───── Supplied material

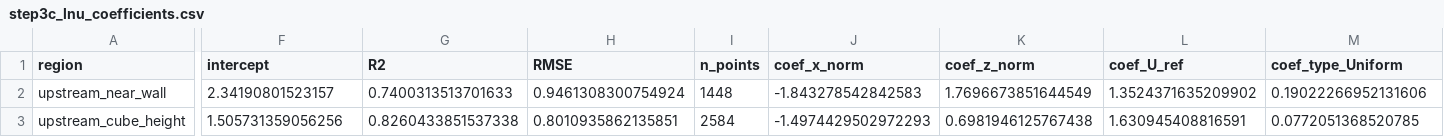
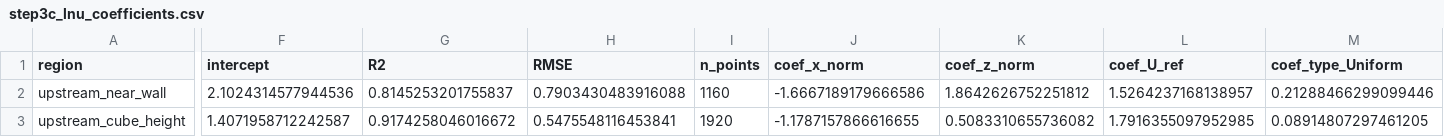
Before and after one commit to uhlirvit/DACI_Multi-case-cfd, a CSV file: results/reports/step3c_lnu_coefficients.csv, drawn as a sheet; only a part is shown, gaps mark what is left out; the diff covers the shown part only; the diff names each change by its address in the sheet, - before the commit and + after, or states it on an @@ line.

```diff
--- a/results/reports/step3c_lnu_coefficients.csv
+++ b/results/reports/step3c_lnu_coefficients.csv
-F2 (intercept): 2.34190801523157
+F2 (intercept): 2.1024314577944536
-G2 (R2): 0.7400313513701633
+G2 (R2): 0.8145253201755837
-H2 (RMSE): 0.9461308300754924
+H2 (RMSE): 0.7903430483916088
-I2 (n_points): 1448
+I2 (n_points): 1160
-J2 (coef_x_norm): -1.843278542842583
+J2 (coef_x_norm): -1.6667189179666586
-K2 (coef_z_norm): 1.7696673851644549
+K2 (coef_z_norm): 1.8642626752251812
-L2 (coef_U_ref): 1.3524371635209902
+L2 (coef_U_ref): 1.5264237168138957
-M2 (coef_type_Uniform): 0.19022266952131606
+M2 (coef_type_Uniform): 0.21288466299099446
-F3 (intercept): 1.505731359056256
+F3 (intercept): 1.4071958712242587
-G3 (R2): 0.8260433851537338
+G3 (R2): 0.9174258046016672
-H3 (RMSE): 0.8010935862135851
+H3 (RMSE): 0.5475548116453841
-I3 (n_points): 2584
+I3 (n_points): 1920
-J3 (coef_x_norm): -1.4974429502972293
+J3 (coef_x_norm): -1.1787157866616655
-K3 (coef_z_norm): 0.6981946125767438
+K3 (coef_z_norm): 0.5083310655736082
-L3 (coef_U_ref): 1.630945408816591
+L3 (coef_U_ref): 1.7916355097952985
-M3 (coef_type_Uniform): 0.0772051368520785
+M3 (coef_type_Uniform): 0.08914807297461205
```
Also changed, not shown: 160 edited cells elsewhere in this file, results/reports/step4_coefficient_table.csv, 44 other files.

──────────

== What you are asked to do ==
Pick out every line above that contains the word "intercept" and copy it.

== Exercise response ==
-F2 (intercept): 2.34190801523157
+F2 (intercept): 2.1024314577944536
-F3 (intercept): 1.505731359056256
+F3 (intercept): 1.4071958712242587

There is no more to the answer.